Seemingly there is no political debate which doesn't devolve into an argument over rights. For centuries a cornerstone of liberal theory, rights claims have become so over-used as to blur cases of real abuse. In this original and provocative study, Dagger argues for a republican liberalism that, while celebrating the liberal heritage of autonomy and rights, solidly places these within social relations and obligations, which while ubiquitous, are often obscured and forgotten.
- Paperback | 272 pages
- 152 x 226 x 20mm | 421.84g
- 01 Jul 1997
- Oxford University Press Inc
- New York, United States
Other books in this series
18 Apr 2002
Back cover copy
Although few want to deny the importance of individual rights, many political theorists have recently complained that their importance has been greatly over-emphasized. The result, as they see it, is an excessive individualism that blinds people to the needs of the community or state to which they belong. We should be less concerned with our rights, in their view, and more concerned with our responsibilities. Those who advanced this view typically argue against liberalism. In Civic Virtues, a compelling addition to the distinguished Oxford Political Theory series, Richard Dagger takes a different approach. Finding the proper relationship between rights and responsibilities requires us not to choose between liberalism and republicanism, he argues, but to unite them in a republican form of liberalism. Is such a marriage of republicanism and liberalism possible? Is it desirable? Dagger demonstrates how republican liberalism proceeds from a fundamental right of autonomy, to the recognition of interdependence and reciprocity, and on to the cultivation of the civic virtues of the public-spirited citizen. Indeed, republican liberalism promises not only to reconcile individual rights and civic duties, but to enhance political deliberation and the sense of community as well. Timely, vigorous, and accessibly written, Civic Virtues will be crucial interest to students of political philosophy and to all who hope to revive civic life.
This book is a pleasure to read.
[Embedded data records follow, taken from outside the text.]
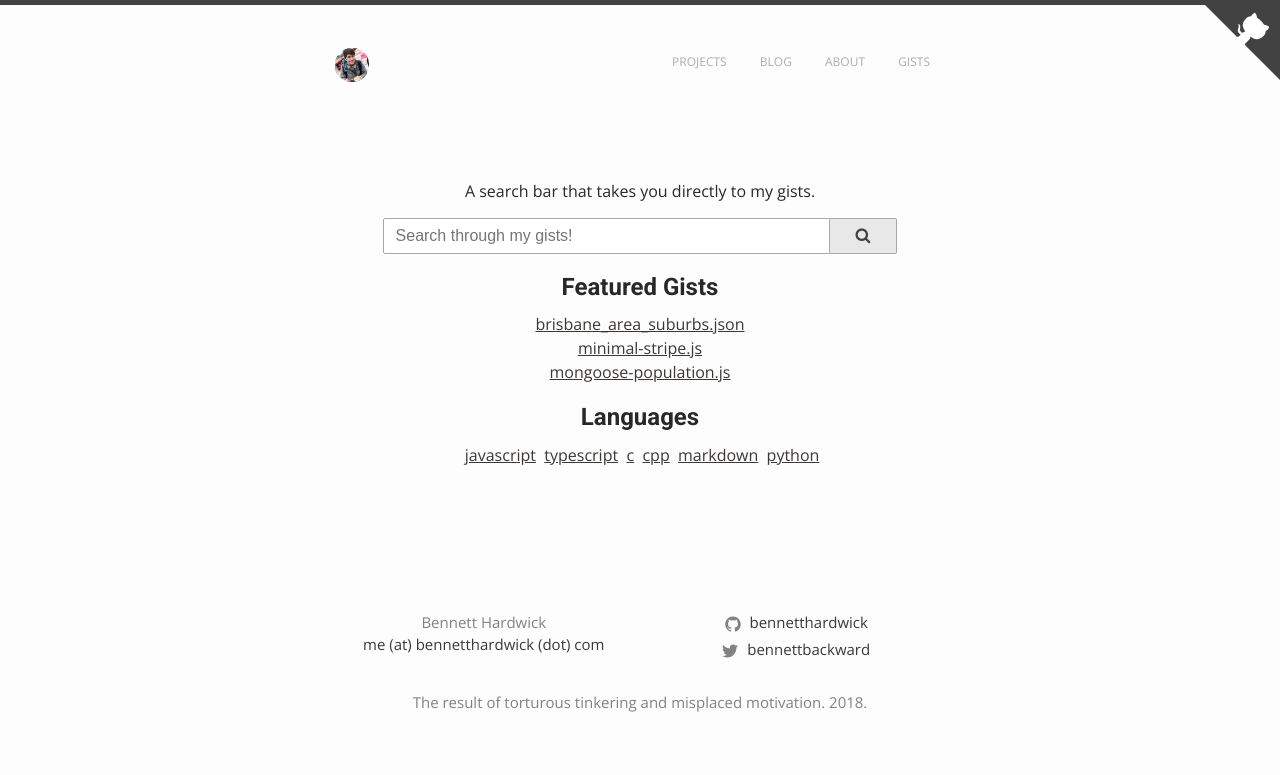
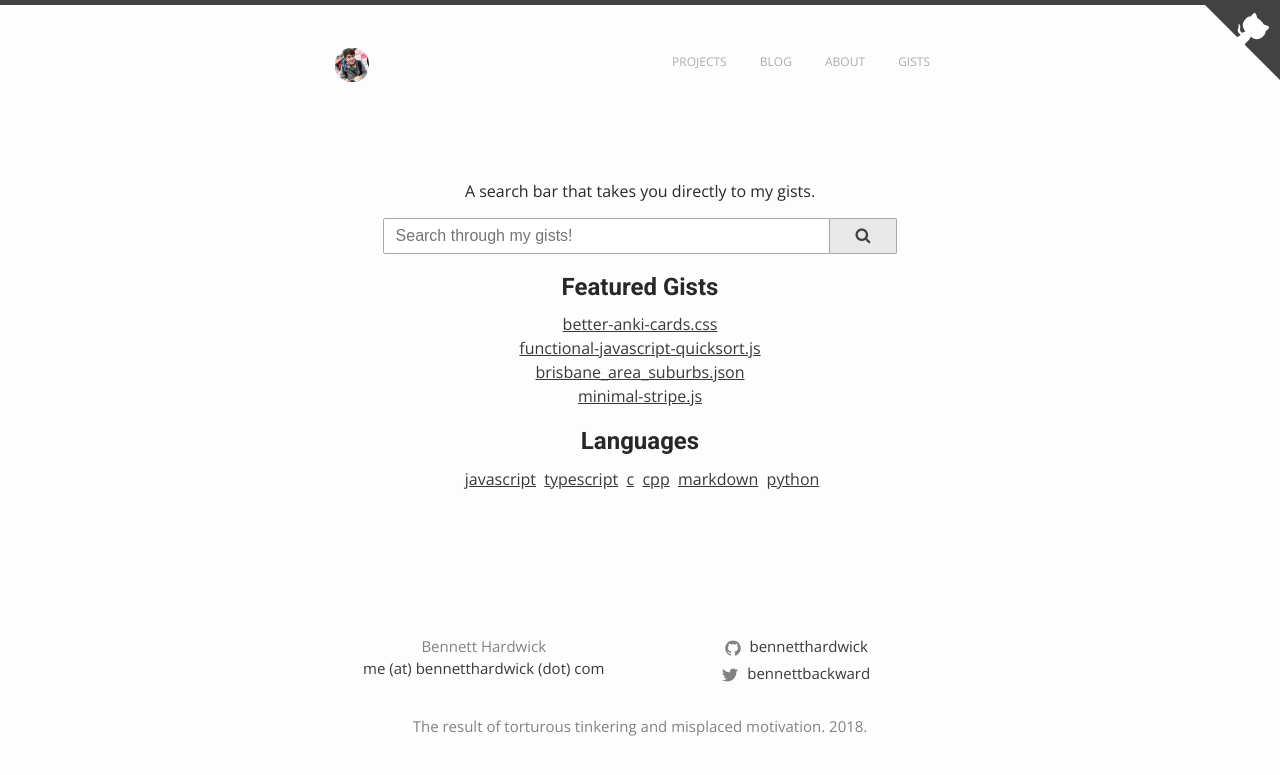
Before and after one commit to pbamotra/website, a Jekyll site: the page built from search.md, in a window 1280 px wide. Shown: the top 775 px of the page. Built offline with Jekyll 4.4.1, drawn with Linux system fonts in a browser that asks for light colours.

Commit message:
Updated: gists

```diff
--- a/_data/gists.yml
+++ b/_data/gists.yml
@@ -9,9 +9,11 @@ languages:
 
 
 featured:
+  - title: better-anki-cards.css
+    link: https://gist.github.com/bennetthardwick/14f51e4ccce9a11819b07c5c3d876341
+  - title: functional-javascript-quicksort.js
+    link: https://gist.github.com/bennetthardwick/438a8a3b9960438d98b43a75921ddef4
   - title: brisbane_area_suburbs.json
     link: https://gist.github.com/bennetthardwick/49c8c1277fdaab4e49fb6f0ec1f5c787
   - title: minimal-stripe.js
     link: https://gist.github.com/bennetthardwick/9a9b49e78503364a5898d7b9a5b02175
-  - title: mongoose-population.js
-    link: https://gist.github.com/bennetthardwick/a282c535fcc1b2532cbb0a18ede4f46a
--- a/_layouts/search.html
+++ b/_layouts/search.html
@@ -11,7 +11,7 @@ layout: default
 	<h2 class="margin-top">Featured Gists</h2>
 	<ul class="featured">
 		{% for featured in site.data.gists.featured %}
-			<li><a href="{{featured.link}}">{{featured.title}}</a></li>
+			<li><a href="{{featured.link}}" target="_blank">{{featured.title}}</a></li>
 		{% endfor %}
 	</ul>
 	<h2 class="margin-top">Languages</h2>
```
It combines clarity of philosophical argument with thorough knowledge of the empirical social and political sciences. Many of his ideas will prove highly valuable for moderate attempts to beat the odds. - Bert Van den Brink - Ethical Theory and Moral Practice no2 1999 an important work givent the growing interest in active citizenship....Dagger's book makes a very important contribution to our understanding of citizenship through its clear demonstration that state promotion of civic virtue is compatible with individual autonomy. * Political Studies Vol 47/1 *